For decades, it has been the common opinion that the kinetics of radical polymerization is more or less unaffected by the solvent nature – contrary to ionic polymerization – as long as the reaction is chemically and not diffusion controlled. This view changed dramatically with the emergence of the PLP-SEC (pulsed-laser polymerization – size exclusion chromatography) technique which allows for a precise experimental determination of the propagation rate coefficient in radical polymerization. The wide-spread application of this technique to radical polymerization in various solvents revealed; however, that there actually exist very significant solvent effects in radical polymerization. Depending on the system – solvent(s), monomer and their concentrations – the measured apparent propagation rate coefficient may increase, but also decrease, by a factor of 10 or even more when switching from bulk monomer to rather dilute concentrations or between different solvents. Even though well-proven experimentally, and despite various attempts to explain this effect at least qualitatively, the origin was not fully understood from a theoretical viewpoint, and no quantitative prediction was possible.

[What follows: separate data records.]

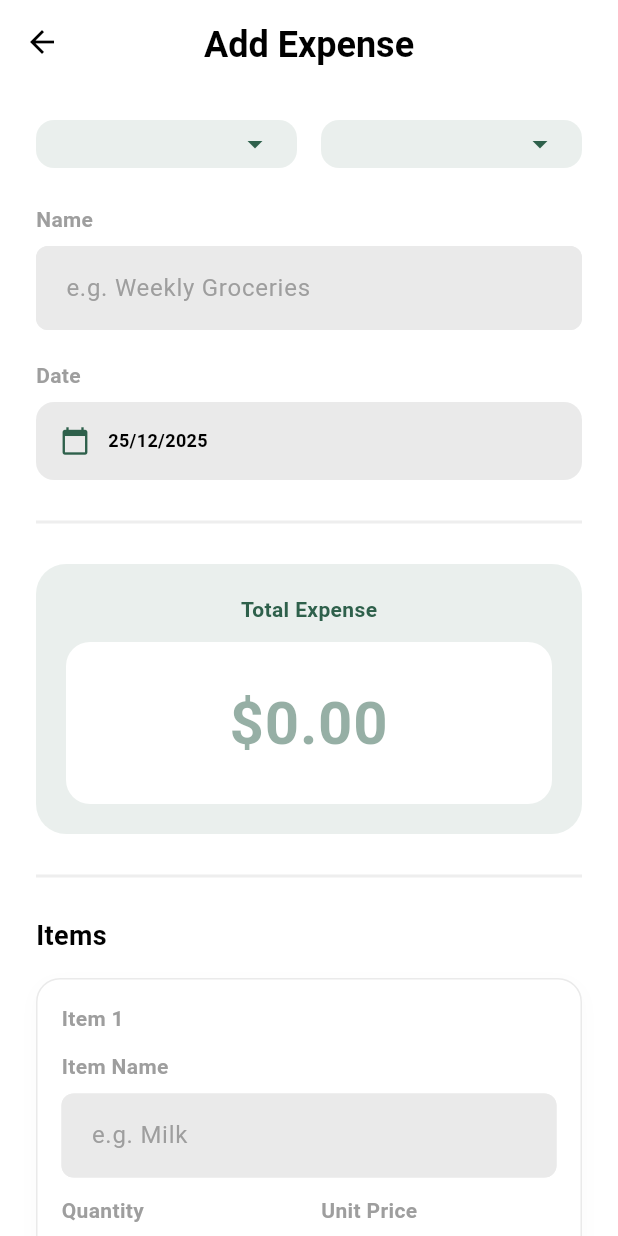
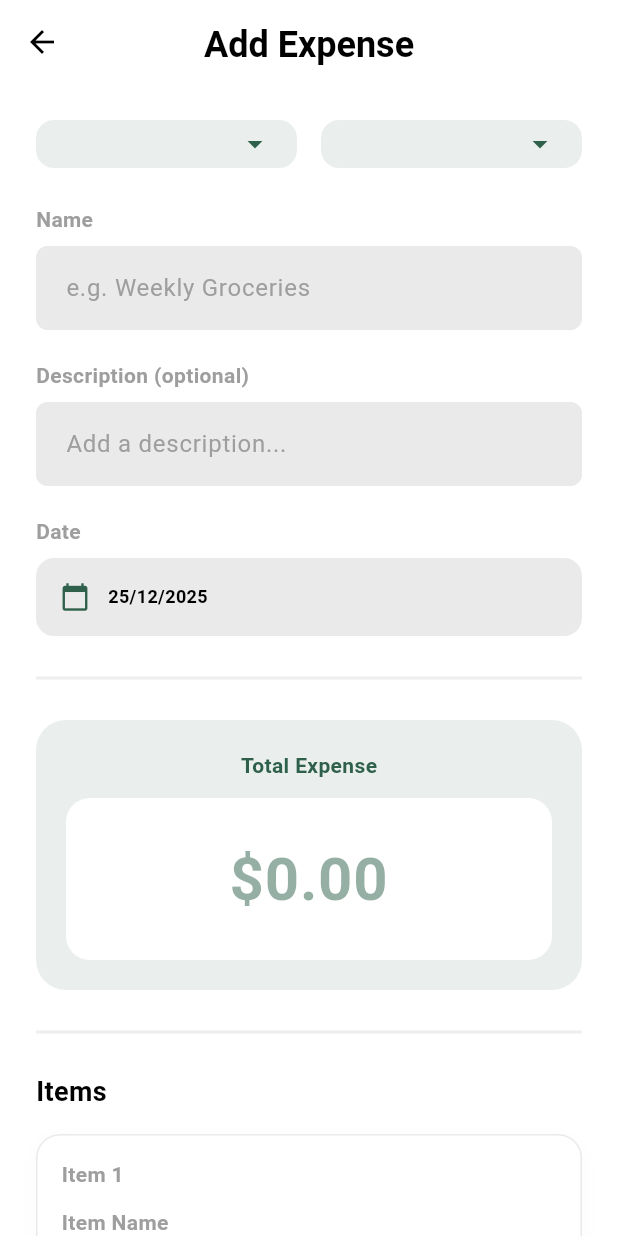
Before and after one commit to cshenglim0407/CAT-304, a Flutter app: the AddExpensePage screen opened directly with empty values, on a phone screen of 412 x 824 dp. Run offline on Flutter 3.47's test engine with Material 3 defaults, Android fonts, the phone set to English and light mode, and no system bars; our stand-ins replace file_picker, flutter_dotenv, google_sign_in, shared_preferences, supabase_flutter; accounts and stored records are empty.

Commit message:
feat: description text field

```diff
--- a/mobile/lib/presentation/pages/expense_entry_ocr/add_expense.dart
+++ b/mobile/lib/presentation/pages/expense_entry_ocr/add_expense.dart
@@ -26,8 +26,9 @@ class AddExpensePage extends StatefulWidget {
 
 class _AddExpensePageState extends State<AddExpensePage> {
   // Controller for the overall Transaction Name (e.g. "Grocery Run")
-  final _transactionNameController = TextEditingController();
-  final _totalPriceController = TextEditingController();
+  final TextEditingController _transactionNameController = TextEditingController();
+  final TextEditingController _totalPriceController = TextEditingController();
+  final TextEditingController _descriptionController = TextEditingController();
 
   // List of items
   final List<Map<String, TextEditingController>> _items = [];
@@ -49,6 +50,7 @@ class _AddExpensePageState extends State<AddExpensePage> {
   void dispose() {
     _transactionNameController.dispose();
     _totalPriceController.dispose();
+    _descriptionController.dispose();
     for (var item in _items) {
       item['name']?.dispose();
       item['qty']?.dispose();
@@ -325,6 +327,17 @@ class _AddExpensePageState extends State<AddExpensePage> {
             ),
             const SizedBox(height: 20),
 
+            // --- 2b. Description (Optional) ---
+            const FormLabel(label: "Description (optional)", useGreyStyle: true),
+            TextField(
+              controller: _descriptionController,
+              decoration: CustomInputDecoration.simple(
+                "Add a description...",
+                fieldColor,
+              ),
+            ),
+            const SizedBox(height: 20),
+
             // --- 3. Date Input ---
             Text(
               "Date",
--- a/mobile/lib/presentation/pages/expense_entry_ocr/add_income.dart
+++ b/mobile/lib/presentation/pages/expense_entry_ocr/add_income.dart
@@ -21,7 +21,8 @@ class AddIncomePage extends StatefulWidget {
 }
 
 class _AddIncomePageState extends State<AddIncomePage> {
-  final _transactionNameController = TextEditingController();
+  final TextEditingController _transactionNameController = TextEditingController();
+  final TextEditingController _descriptionController = TextEditingController();
   final TextEditingController _totalIncomeController = TextEditingController();
 
   double _totalIncome = 0.0;
@@ -51,6 +52,8 @@ class _AddIncomePageState extends State<AddIncomePage> {
 
   @override
   void dispose() {
+    _transactionNameController.dispose();
+    _descriptionController.dispose();
     _totalIncomeController.dispose();
     super.dispose();
   }
@@ -80,6 +83,8 @@ class _AddIncomePageState extends State<AddIncomePage> {
     final double amount = double.tryParse(amountText) ?? 0.0;
     if (amount <= 0) return;
 
+    final description = _descriptionController.text.trim();
+
     // 2. Prepare the simplified data object
     final newTransaction = {
       'title': _transactionNameController.text.trim().isNotEmpty
@@ -90,6 +95,7 @@ class _AddIncomePageState extends State<AddIncomePage> {
       'isRecurrent': _isRecurrent, // The new boolean flag
       'date': DateTime.now(), // defaulting to now
       'accountName': _selectedAccount ?? widget.accountName,
+      'description': description.isNotEmpty ? description : null,
     };
 
     Navigator.pop(context, newTransaction);
@@ -239,6 +245,17 @@ class _AddIncomePageState extends State<AddIncomePage> {
                 fieldColor,
               ),
             ),
+            const SizedBox(height: 16),
+
+            // --- 2b. Description (Optional) ---
+            const FormLabel(label: "Description (optional)", useGreyStyle: true),
+            TextField(
+              controller: _descriptionController,
+              decoration: CustomInputDecoration.simple(
+                "Add a description...",
+                fieldColor,
+              ),
+            ),
             const SizedBox(height: 30),
 
             // --- 3. Amount Input ---
--- a/mobile/lib/presentation/pages/expense_entry_ocr/add_transfer.dart
+++ b/mobile/lib/presentation/pages/expense_entry_ocr/add_transfer.dart
@@ -21,6 +21,7 @@ class _AddTransferPageState extends State<AddTransferPage> {
   final TextEditingController _amountController = TextEditingController();
   final TextEditingController _transactionNameController =
       TextEditingController();
+  final TextEditingController _descriptionController = TextEditingController();
 
   String? _selectedToAccount;
   late List<String> _validToAccounts;
@@ -44,6 +45,8 @@ class _AddTransferPageState extends State<AddTransferPage> {
   @override
   void dispose() {
     _amountController.dispose();
+    _transactionNameController.dispose();
+    _descriptionController.dispose();
     super.dispose();
   }
 
@@ -54,6 +57,8 @@ class _AddTransferPageState extends State<AddTransferPage> {
     final double amount = double.tryParse(amountText) ?? 0.0;
     if (amount <= 0) return;
 
+    final description = _descriptionController.text.trim();
+
     final transferData = {
       'title': _transactionNameController.text.trim().isNotEmpty
           ? _transactionNameController.text.trim()
@@ -63,6 +68,7 @@ class _AddTransferPageState extends State<AddTransferPage> {
       'toAccount': _selectedToAccount,
       'date': DateTime.now(),
       'type': 'transfer',
+      'description': description.isNotEmpty ? description : null,
     };
 
     Navigator.pop(context, transferData);
@@ -194,6 +200,20 @@ class _AddTransferPageState extends State<AddTransferPage> {
             Divider(color: AppColors.greyText.withValues(alpha: 0.3)),
             const SizedBox(height: 20),
 
+            // --- 2b. Description (Optional) ---
+            const FormLabel(
+              label: "Description (optional)",
+              useGreyStyle: true,
+            ),
+            TextField(
+              controller: _descriptionController,
+              decoration: CustomInputDecoration.simple(
+                "Add a description...",
+                fieldColor,
+              ),
+            ),
+            const SizedBox(height: 30),
+
             // --- 3. Amount Input ---
             Container(
               width: double.infinity,
```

Recently, K.-D. Hungenberg (from the University of Paderborn) together with P. Deglmann and H. Vale (from BASF SE) reported a novel view to this effect. They applied classical Eyring transition state theory to the propagation step in radical polymerization, and successfully correlated the ratio of computed activity coefficients γ of all species involved – (γMγP*)/γTS (M = monomer, P* = propagating radical and TS = transition state) – with the reduced propagation rate coefficient kp/kpB. The prediction of activity coefficients of these (partially transient) species was performed here with the quantum chemistry based solvation model COSMO-RS.
As a consequence, the solvent effect can be entirely rationalized by the degree of thermodynamic non-ideality of the system, and this explanation also covers the behavior for complex or less common solvents like water or ionic liquids, and some unusual monomers like iso-bornyl methacrylate. In addition to offering a sound explanation of the solvent effect, this new approach (experimental determination of the rate coefficient in bulk combined with COSMO-RS or similar methods) drastically reduces the effort to explore the solvent effect on kp. Typically, it takes less than a day to compute the change of activity coefficients with medium composition, whereas the respective PLP-SEC experiments might require several weeks or months for even a skilled experimentalist.